* **INPUT RECORDS**:
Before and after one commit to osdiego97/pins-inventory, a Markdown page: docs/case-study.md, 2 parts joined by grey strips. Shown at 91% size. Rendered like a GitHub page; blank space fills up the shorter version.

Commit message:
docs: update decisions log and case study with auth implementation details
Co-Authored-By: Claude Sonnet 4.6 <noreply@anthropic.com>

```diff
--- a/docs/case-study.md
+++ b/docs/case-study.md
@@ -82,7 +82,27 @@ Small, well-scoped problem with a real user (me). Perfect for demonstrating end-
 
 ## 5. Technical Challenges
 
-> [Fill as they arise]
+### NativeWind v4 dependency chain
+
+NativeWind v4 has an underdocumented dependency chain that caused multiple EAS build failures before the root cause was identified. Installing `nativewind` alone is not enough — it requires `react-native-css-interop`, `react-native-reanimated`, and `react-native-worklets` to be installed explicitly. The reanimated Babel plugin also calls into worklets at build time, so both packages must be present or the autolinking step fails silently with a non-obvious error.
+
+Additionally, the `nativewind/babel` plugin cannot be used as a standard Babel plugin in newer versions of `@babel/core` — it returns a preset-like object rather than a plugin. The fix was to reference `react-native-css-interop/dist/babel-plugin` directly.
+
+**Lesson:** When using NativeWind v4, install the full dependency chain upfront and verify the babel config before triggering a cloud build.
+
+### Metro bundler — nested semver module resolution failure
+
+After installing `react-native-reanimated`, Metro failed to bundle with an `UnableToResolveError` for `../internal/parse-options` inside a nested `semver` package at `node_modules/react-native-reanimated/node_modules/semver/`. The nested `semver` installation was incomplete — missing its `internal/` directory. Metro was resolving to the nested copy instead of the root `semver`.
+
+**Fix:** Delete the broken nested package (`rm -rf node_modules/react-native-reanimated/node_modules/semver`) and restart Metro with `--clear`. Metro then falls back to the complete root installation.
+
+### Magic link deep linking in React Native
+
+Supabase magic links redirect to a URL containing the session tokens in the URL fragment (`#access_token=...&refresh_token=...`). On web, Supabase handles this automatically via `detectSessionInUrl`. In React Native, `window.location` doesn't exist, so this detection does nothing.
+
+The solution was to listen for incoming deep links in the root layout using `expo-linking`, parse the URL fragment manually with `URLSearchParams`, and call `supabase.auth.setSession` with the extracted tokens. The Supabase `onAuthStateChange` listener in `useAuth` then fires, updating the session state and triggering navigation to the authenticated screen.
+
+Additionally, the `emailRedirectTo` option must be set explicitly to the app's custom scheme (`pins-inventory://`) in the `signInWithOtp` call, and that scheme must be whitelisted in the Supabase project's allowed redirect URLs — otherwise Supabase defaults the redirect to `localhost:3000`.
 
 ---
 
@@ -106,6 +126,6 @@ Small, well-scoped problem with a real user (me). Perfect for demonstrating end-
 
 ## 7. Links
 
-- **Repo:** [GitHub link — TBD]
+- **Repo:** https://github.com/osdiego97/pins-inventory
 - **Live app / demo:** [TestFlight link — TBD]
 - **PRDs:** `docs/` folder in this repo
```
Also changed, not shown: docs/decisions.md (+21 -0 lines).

* **WHAT TO WORK ON**:
Which lines above contain "well"? Show each of them.

* **RESULT FOR THIS TASK**:
@@ -82,7 +82,27 @@ Small, well-scoped problem with a real user (me). Perfect for demonstrating end-
@@ -106,6 +126,6 @@ Small, well-scoped problem with a real user (me). Perfect for demonstrating end-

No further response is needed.